ABOUT THIS TASK:
Would you print the records below without changing anything?

**** PROVIDED ENTRIES

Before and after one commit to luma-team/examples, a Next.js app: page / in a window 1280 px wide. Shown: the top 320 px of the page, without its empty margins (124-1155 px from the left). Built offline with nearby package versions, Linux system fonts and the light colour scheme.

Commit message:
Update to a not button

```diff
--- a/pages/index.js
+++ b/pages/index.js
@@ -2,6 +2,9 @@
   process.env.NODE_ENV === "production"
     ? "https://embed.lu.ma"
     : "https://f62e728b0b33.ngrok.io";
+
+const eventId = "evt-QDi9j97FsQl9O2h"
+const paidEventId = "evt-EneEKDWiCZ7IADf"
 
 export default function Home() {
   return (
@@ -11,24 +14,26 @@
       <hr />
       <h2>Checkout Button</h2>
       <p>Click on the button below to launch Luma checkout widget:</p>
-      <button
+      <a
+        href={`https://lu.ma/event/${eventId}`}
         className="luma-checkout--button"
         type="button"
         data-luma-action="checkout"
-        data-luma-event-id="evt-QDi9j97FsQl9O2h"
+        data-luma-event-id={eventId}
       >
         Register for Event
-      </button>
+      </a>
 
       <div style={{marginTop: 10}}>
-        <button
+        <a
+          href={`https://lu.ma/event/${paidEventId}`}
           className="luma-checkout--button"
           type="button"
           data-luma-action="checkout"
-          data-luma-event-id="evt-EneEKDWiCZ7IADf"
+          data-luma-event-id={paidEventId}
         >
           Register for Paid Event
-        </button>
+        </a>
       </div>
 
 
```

********

WRITTEN ANSWER:
Before and after one commit to luma-team/examples, a Next.js app: page / in a window 1280 px wide. Shown: the top 320 px of the page, without its empty margins (124-1155 px from the left). Built offline with nearby package versions, Linux system fonts and the light colour scheme.

Commit message:
Update to a not button

```diff
--- a/pages/index.js
+++ b/pages/index.js
@@ -2,6 +2,9 @@
   process.env.NODE_ENV === "production"
     ? "https://embed.lu.ma"
     : "https://f62e728b0b33.ngrok.io";
+
+const eventId = "evt-QDi9j97FsQl9O2h"
+const paidEventId = "evt-EneEKDWiCZ7IADf"
 
 export default function Home() {
   return (
@@ -11,24 +14,26 @@
       <hr />
       <h2>Checkout Button</h2>
       <p>Click on the button below to launch Luma checkout widget:</p>
-      <button
+      <a
+        href={`https://lu.ma/event/${eventId}`}
         className="luma-checkout--button"
         type="button"
         data-luma-action="checkout"
-        data-luma-event-id="evt-QDi9j97FsQl9O2h"
+        data-luma-event-id={eventId}
       >
         Register for Event
-      </button>
+      </a>
 
       <div style={{marginTop: 10}}>
-        <button
+        <a
+          href={`https://lu.ma/event/${paidEventId}`}
           className="luma-checkout--button"
           type="button"
           data-luma-action="checkout"
-          data-luma-event-id="evt-EneEKDWiCZ7IADf"
+          data-luma-event-id={paidEventId}
         >
           Register for Paid Event
-        </button>
+        </a>
       </div>
 
 
```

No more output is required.